For his part, Moring has worked for years in newspaper and magazine journalism, including 20 years as an editor at Christianity Today. He sees his background in religious and general-interest journalism as an advantage when it comes to writing about scientific concepts that can sometimes be obscure: “Journalists are just naturally really curious people who ask: Why? How does it work? and What’s the meaning behind it?”
“I think God wired us,” Moring says, “to be curious people who just want to know, who want to drill deeper beyond what is is seen or measured, and to start asking the why questions behind it. It is the sort of questioning that grips the four-year-old who asks Why is the sky blue? I just never grew out of that four-year-old-ness.”
Currently ORBITER publishes several pieces a week, including newsworthy interpretations (a short post recently ran about Billy Graham’s thoughts about science’s relation to theology), summaries of recently published research projects, and columns in which contributors reflect on issues ranging from love and relationships, to the anthropological underpinnings of religious rituals. Moring’s team also puts together interactive pieces that provide innovative on-ramps to larger bodies of research. One, titled “Why Thanksgiving Matters” and published during the Thanksgiving holiday, included an overview of research on gratitude. Another recently published feature looked at the science of purpose, and includes a quiz, based on empirical findings, that users can take to gauge the intensity of their own sense of purpose. ORBITER also has a robust presence on social media, particularly on Facebook, overseen by Moring’s colleague Tara Collins.

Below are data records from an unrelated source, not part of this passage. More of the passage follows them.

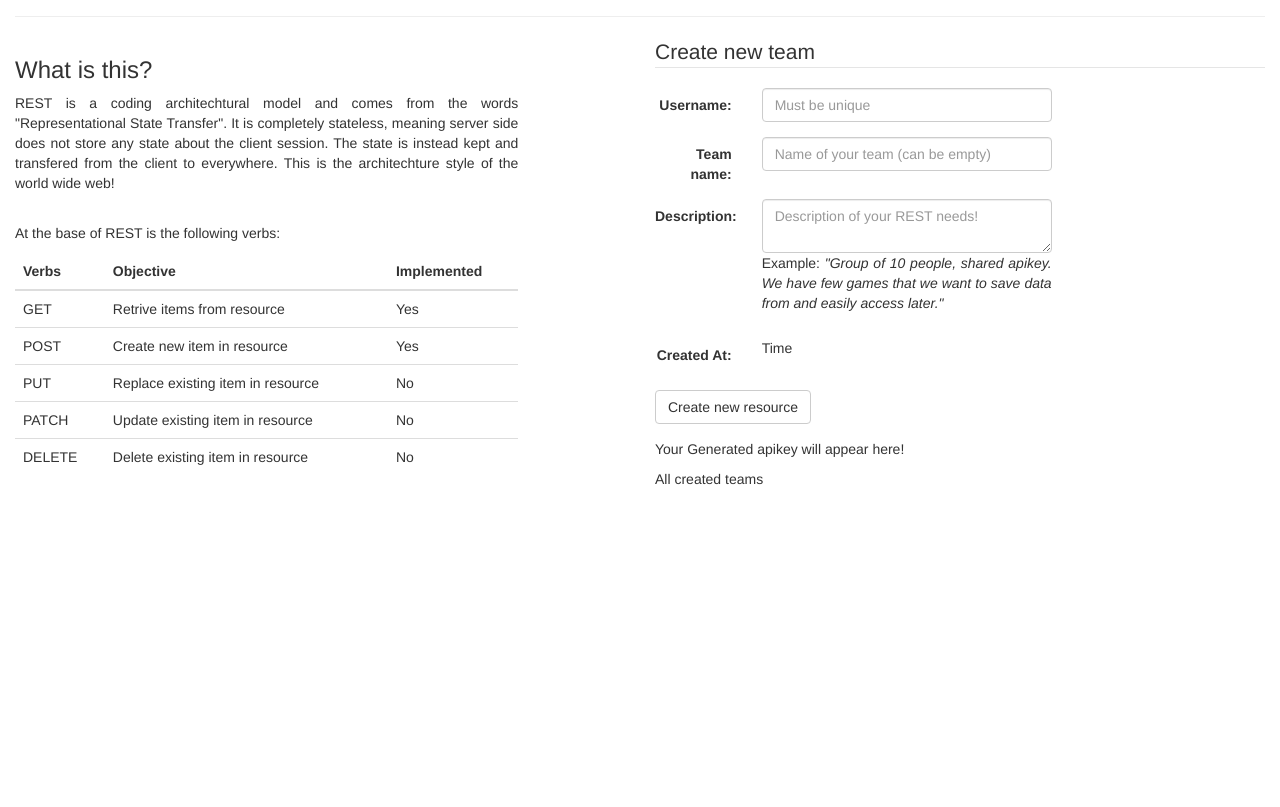
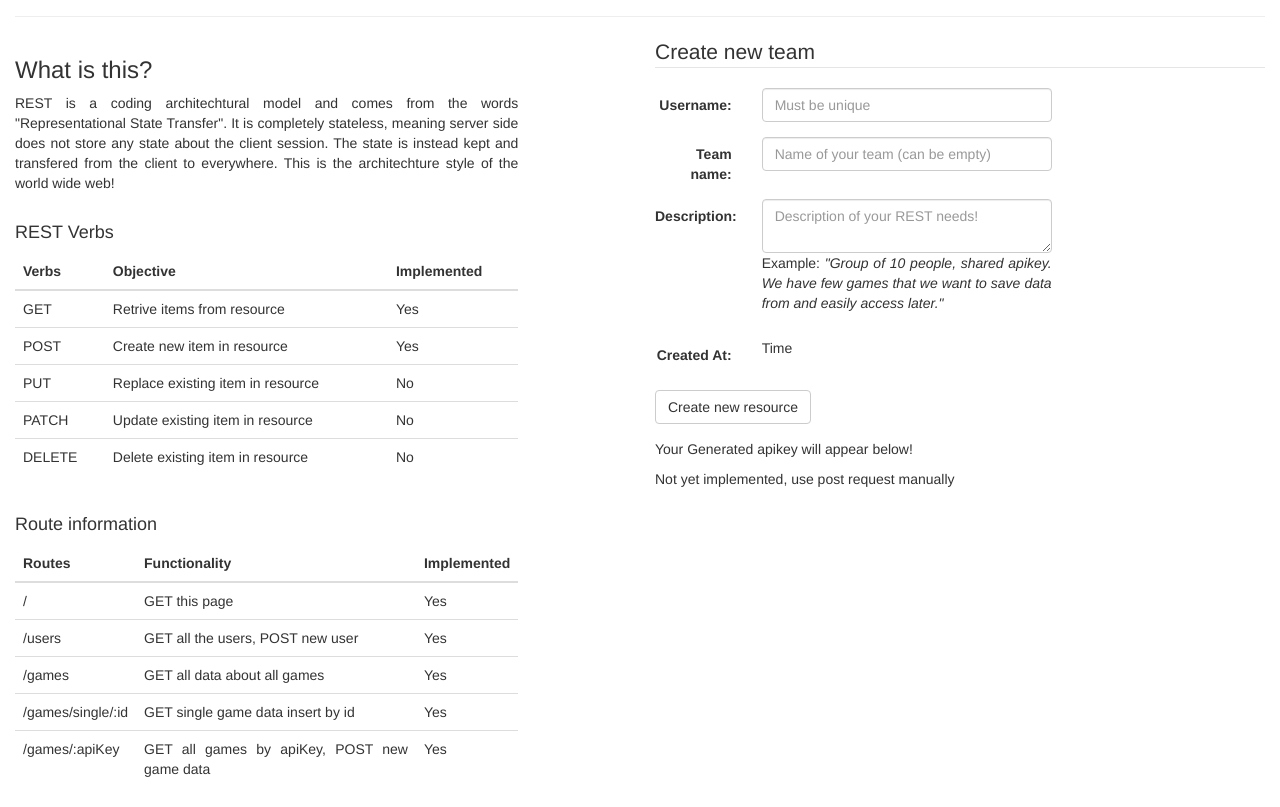
Before and after one commit to Ankk4/grabson, a website: page public/index.html in a window 1280 px wide. Shown: the part 106-913 px from the top of the page. Before the commit the page ends 800 px from the top, so only its background shows below. Drawn offline with nearby package versions, Linux system fonts and the light colour scheme; files that its build step writes are made by us from their sources.

Commit message:
added route info on front page

```diff
--- a/public/css/my.css
+++ b/public/css/my.css
@@ -9,3 +9,7 @@ body, html {
 .text-center {
 	text-align: center;
 }
+
+h4 {
+	padding-top: +20px;
+}
--- a/public/index.html
+++ b/public/index.html
@@ -29,8 +29,7 @@
         <h3>What is this?</h3>
         <p>REST is a coding architechtural model and comes from the words "Representational State Transfer". It is completely stateless, meaning server side does not store any state about the client session. The state is instead kept and transfered from the client to everywhere. This is the architechture style of the world wide web!</p>
 
-        <br>
-        <p>At the base of REST is the following verbs:</p>
+        <h4>REST Verbs</h4>
         <div class="text-justify">
           <table class="table">
             <thead>
@@ -42,6 +41,19 @@
               <tr> <td>PUT</td>     <td>Replace existing item in resource</td>  <td>No</td>   </tr>
               <tr> <td>PATCH</td>   <td>Update existing item in resource</td>   <td>No</td>   </tr>
               <tr> <td>DELETE</td>  <td>Delete existing item in resource</td>   <td>No</td>   </tr>
+            </tbody>
+          </table>
+          <h4>Route information</h4>
+          <table class="table">
+            <thead>
+              <tr> <th>Routes</th> <th>Functionality</th> <th>Implemented</th></tr>
+            </thead>
+            <tbody>
+              <tr> <td>/</td>                 <td>GET this page</td>                                <td>Yes</td>  </tr>
+              <tr> <td>/users</td>            <td>GET all the users, POST new user</td>             <td>Yes</td>  </tr>
+              <tr> <td>/games</td>            <td>GET all data about all games</td>                 <td>Yes</td>  </tr>
+              <tr> <td>/games/single/:id</td> <td>GET single game data insert by id</td>            <td>Yes</td>  </tr>
+              <tr> <td>/games/:apiKey</td>    <td>GET all games by apiKey, POST new game data</td>  <td>Yes</td>   </tr>
             </tbody>
           </table>
         </div>
@@ -88,14 +100,12 @@
               </div>
             </div>
             <div>
-              <p>Your Generated apikey will appear here!</p>
+              <p>Your Generated apikey will appear below!</p>
+              <p class="apikey">Not yet implemented, use post request manually</p>
             </div>
           </form>
         </div>
 
-        <div>
-          <p>All created teams</p>
-        </div>
 
       </div>
     </div>
```
Also changed, not shown: lib/routes/apiRouter.js (+9 -2 lines), lib/routes/gameRouter.js (+9 -1 lines).
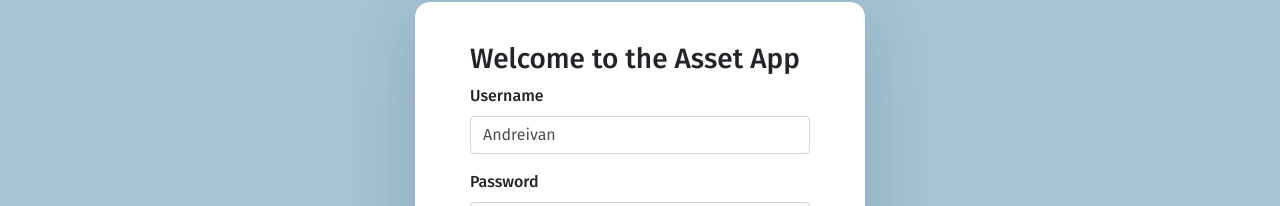
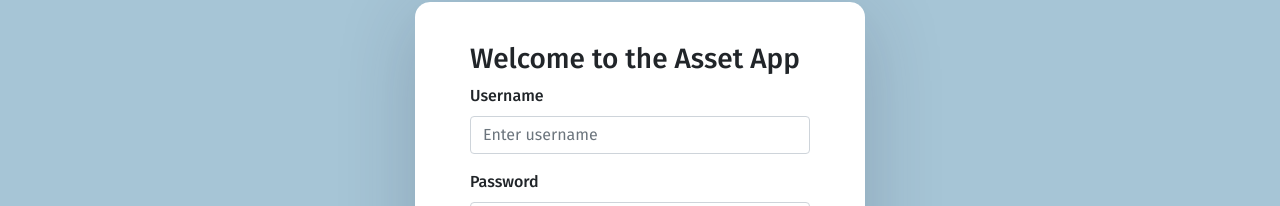
Before and after one commit to AndreivanP/FE_PatrimonyManagement, a React (Create React App) app: page / in a window 1280 px wide. Shown: the part 251-457 px from the top of the page. Built offline with nearby package versions, Linux system fonts and the light colour scheme.

Commit message:
Remove default user from login

```diff
--- a/src/components/login/LoginForm.component.js
+++ b/src/components/login/LoginForm.component.js
@@ -6,7 +6,7 @@ class LoginForm extends Component {
     constructor(props) {
         super(props)
         this.state = {
-            username: 'Andreivan',
+            username: '',
             password: '',
             hasLoginFailed: false,
             showSuccesMessage: false
```
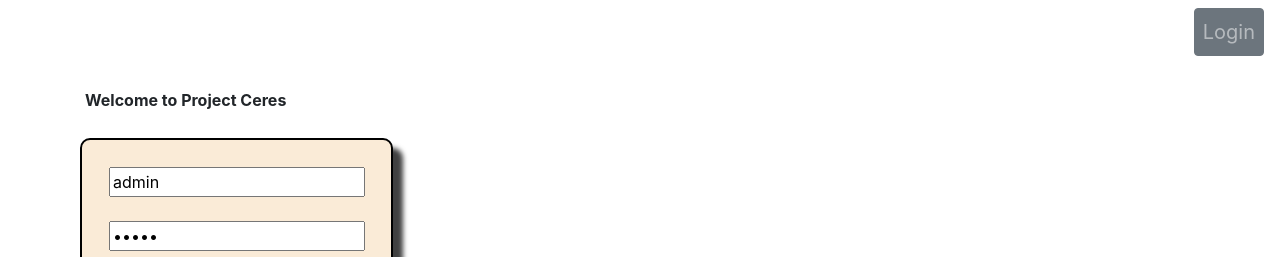
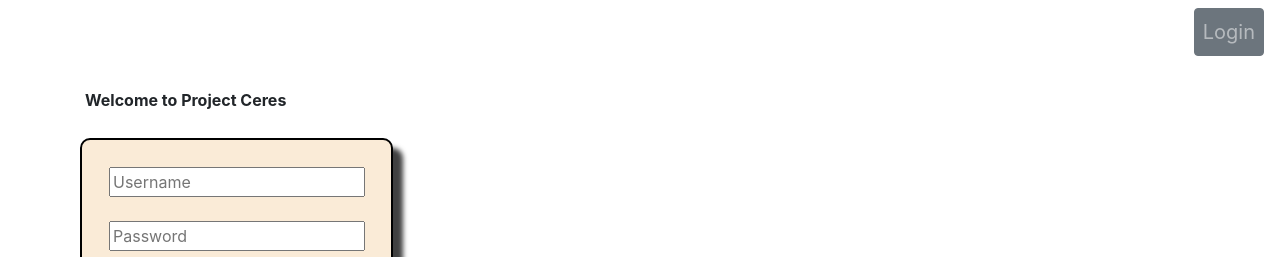
Before and after one commit to Owen-Ng/Project-Ceres, a React (Create React App) app: page /login in a window 1280 px wide. Shown: the top 257 px of the page. Built offline with nearby package versions, Linux system fonts and the light colour scheme.

Commit message:
Update login.component.js

```diff
--- a/src/react-components/Login/login.component.js
+++ b/src/react-components/Login/login.component.js
@@ -8,8 +8,8 @@ export default class Login extends Component {
 
 
         this.state = {
-            username: "admin",
-            password: "admin",
+            username: "",
+            password: "",
             isError: false
         };
 
```
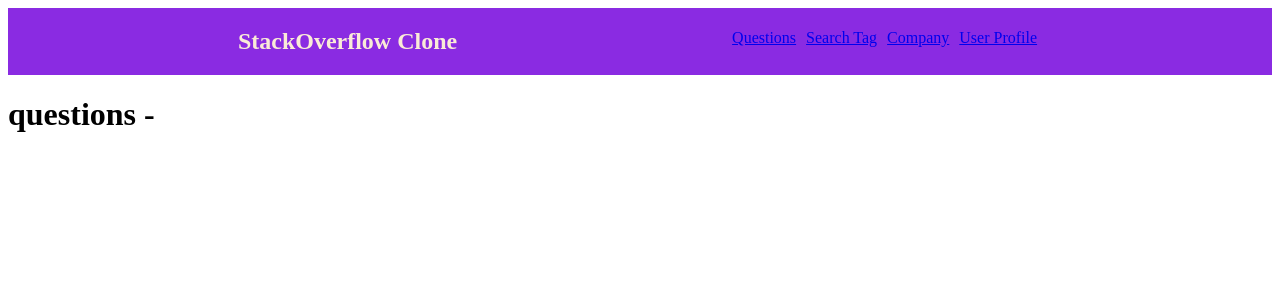
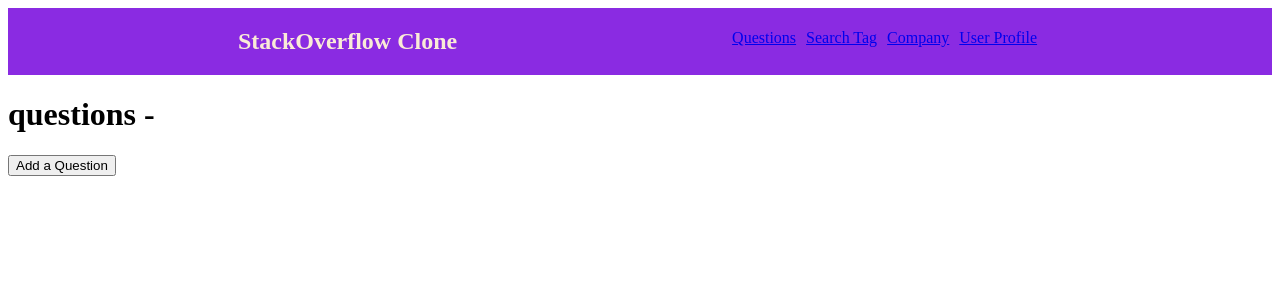
Before and after one commit to emcydeveloper/stack-overflow-clone, a React (Create React App) app: page /questions in a window 1280 px wide. Shown: the top 300 px of the page. Built offline with nearby package versions, Linux system fonts and the light colour scheme.

Commit message:
questions

```diff
--- a/src/Components/AfterLogin/Questions.js
+++ b/src/Components/AfterLogin/Questions.js
@@ -1,11 +1,55 @@
+import "../Styles/question.css";
+import questionDB from "../DataSource/questionsDB";
+import answerDB from "../DataSource/answersDB";
 import Header from "./Header";
+import { useState } from "react";
 
-export default function Question({userLogin}) {
+export default function Question({ userLogin }) {
+  // let userLogin = parseInt(userLogin);
+  let [myQuestion, setMyQuestion] = useState(
+    {
+      questionedBy: userLogin,
+      questionID: [],
+      question: [],
+    },
+  );
+
+  let userQuestions = questionDB.data.questionsData;
+  let answered = questionDB.data.answersData;
+
+  let newData=[];
+  let newData2=[];
+
+  let get = userQuestions.map((ques) => {
+    if (ques.updatedby === parseInt(userLogin)) {
+      newData = [...newData,ques.questionid]
+      newData2 = [...newData2,ques.question]
+      // setMyQuestion(function(){
+
+
+      // })
+      console.log(ques.questionid);
+      console.log(ques.question);
+
+    }
+    return "";
+  });
+
+  // setMyQuestion(function(){
+  //   // myQuestion = {...myQuestion,questionedBy:userLogin,...questionID,newData}
+  //   // myQuestion.questionID=[...myQuestion.questionID,newData]
+  //   // myQuestion.question=[...myQuestion.question,newData]
+  // })
+  console.log(newData)
+  console.log(newData2)
+
+
   return (
-    <div>
-      {" "}
-      <Header userLogin={userLogin}/>
+    <div className="questions">
+      <Header userLogin={userLogin} />
       <h1>questions - {userLogin}</h1>
+      <button className="askquestion">Add a Question</button>
+      <div>{newData2}</div>
     </div>
   );
 }
--- /dev/null
+++ b/src/Components/DataSource/answersDB.js
@@ -0,0 +1,26 @@
+export default {
+  data: {
+    answersData: [
+      {
+        "updatedby": 2,
+        "answerfor": 1,
+        "questionid":1,
+        "answerid":null,
+        "answer": "Ganesh Kanna",
+        "comments": "",
+        "likes": "",
+        "dislikes": "",
+      },
+      {
+        "updatedby": 2,
+        "answerfor": 1,
+        "questionid":2,
+        "answerid":null,
+        "answer": "Developer",
+        "comments": "",
+        "likes": "",
+        "dislikes": "",
+      },
+    ],
+  },
+};
--- /dev/null
+++ b/src/Components/DataSource/questionsDB.js
@@ -0,0 +1,23 @@
+export default {
+      "data":{
+        "questionsData": [
+            {
+              "updatedby": 1,
+              "questionid":1,
+              "question": "what is my name",
+              "comments": "",
+              "likes":"",
+              "dislikes": "",
+
+            },
+            {
+                "updatedby": 1,
+                "questionid":2,
+                "question": "who am i",
+                "comments": "",
+                "likes":"",
+                "dislikes": "",
+            },
+          ],
+      }
+    };
--- /dev/null
+++ b/src/Components/Styles/question.css
@@ -0,0 +1,3 @@
+.questions-textarea{
+    width: 75%;
+}
```
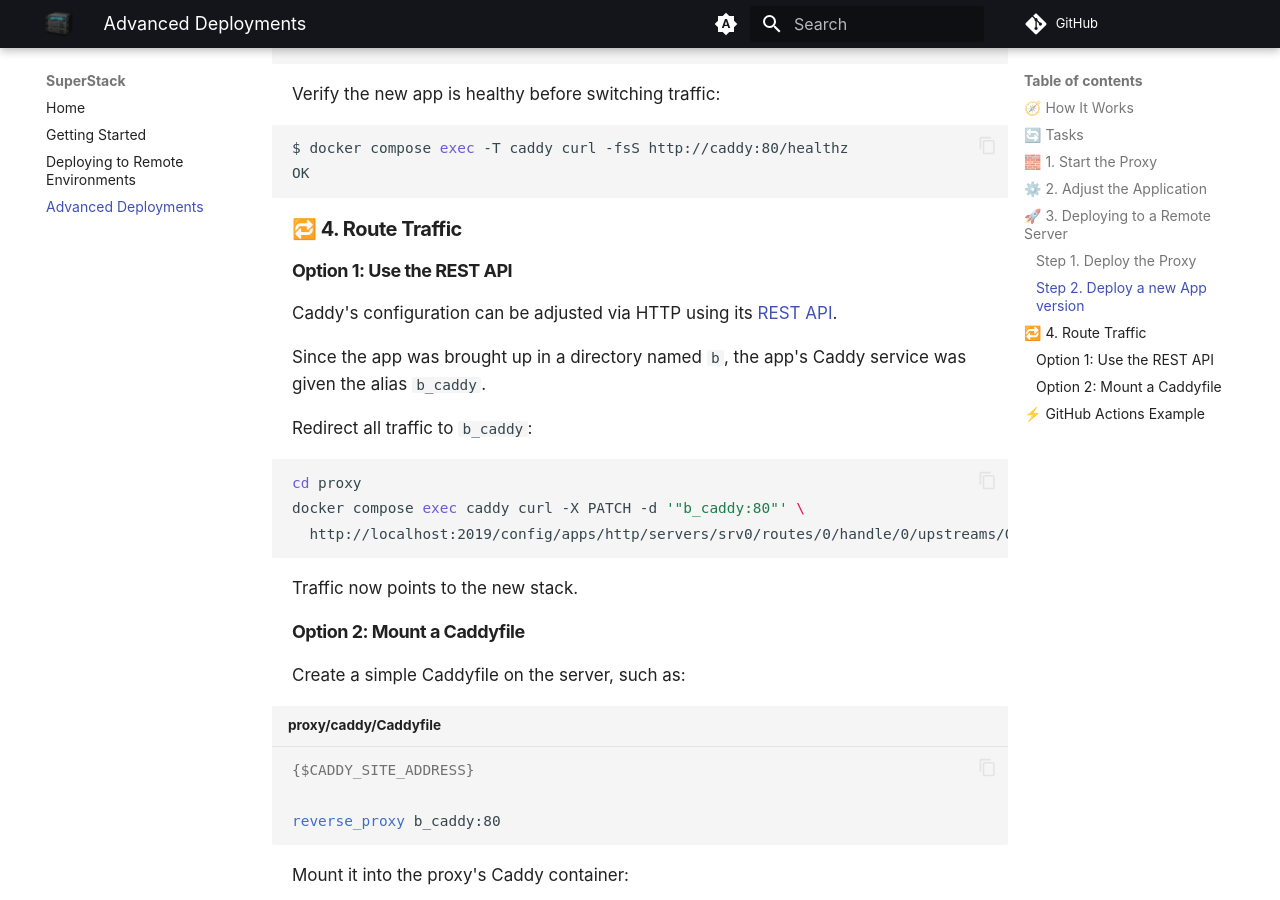
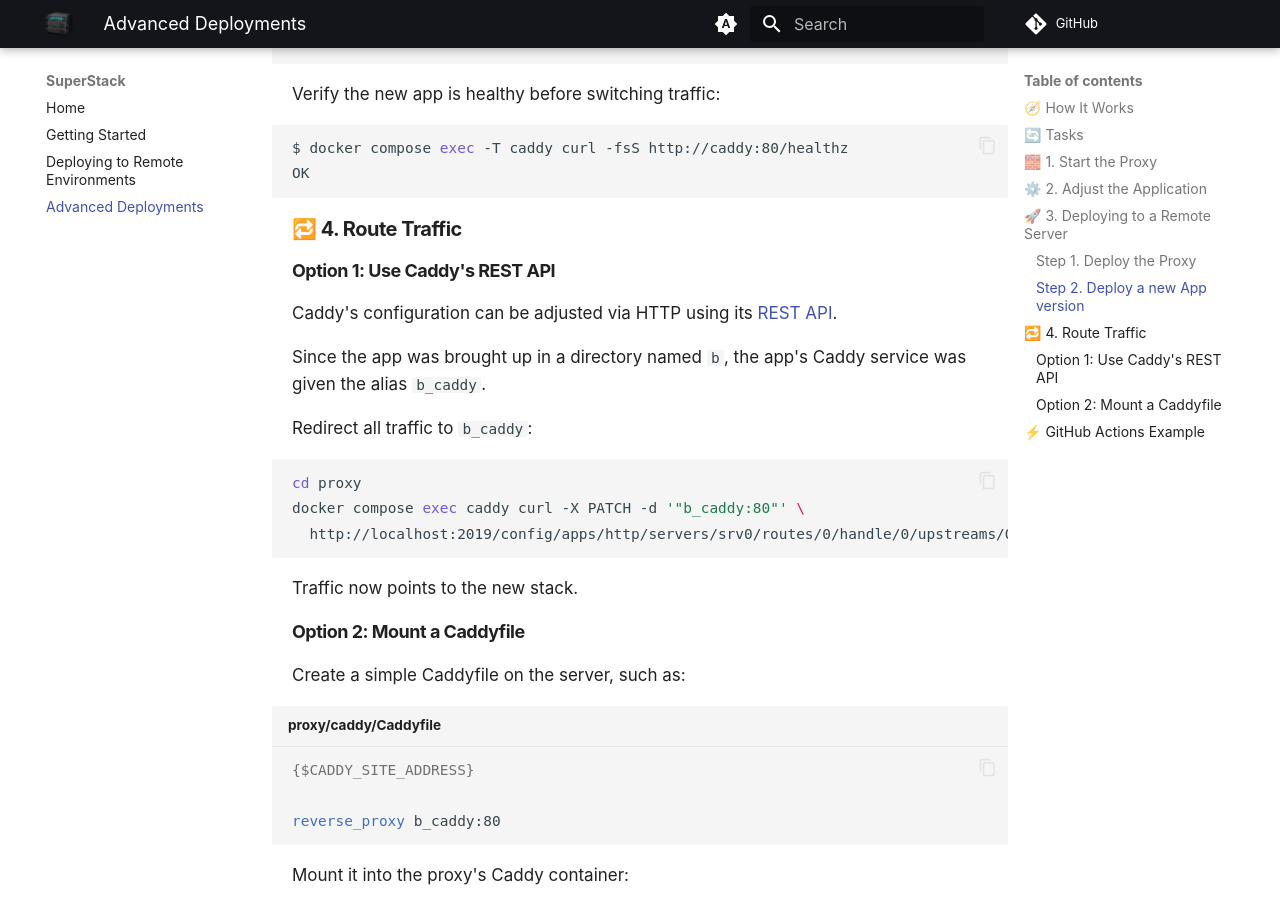
Before and after one commit to explodinglabs/superstack.docs, an MkDocs documentation site: the page built from docs/advanced.md, in a window 1280 px wide and 900 px high, scrolled down 4465 px. Built offline with MkDocs 1.6.1 and Material for MkDocs 9.7.7, drawn with Linux system fonts in a browser that asks for light colours; comment, search, counter and statistics services are not loaded.

Commit message:
Adjust advanced docs

```diff
--- a/docs/advanced.md
+++ b/docs/advanced.md
@@ -203,7 +203,7 @@ OK
 
 ## 🔁 4. Route Traffic
 
-### Option 1: Use the REST API
+### Option 1: Use Caddy's REST API
 
 Caddy's configuration can be adjusted via HTTP using its [REST
 API](https://caddyserver.com/docs/api).
```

A FOUNDATION OF PERSPECTIVE
ORBITER offers a unique point of entry to topics in the natural sciences in part because it frames them through the lenses of philosophy, theology, and ethics. In an online world competing for attention, much science journalism focuses only on what is novel. What’s new is often what makes the most click-worthy headline. A broader approach that includes reflection on the theological and philosophical implications of the science, can help orient the reader to the significance of the findings.
Moring, returning to his Star Trek musings on Kirk, Spock and McCoy, puts it this way: “I like to think of ORBITER as a little bit of all three with them, but perhaps with — and here I don’t want to give Freud too much credit — McCoy being the superego trying to keep the other two in check, by asking the bigger, deeper questions of Why? and What does all this mean?”
Gauge your sense of purpose with ORBITER’s online quiz.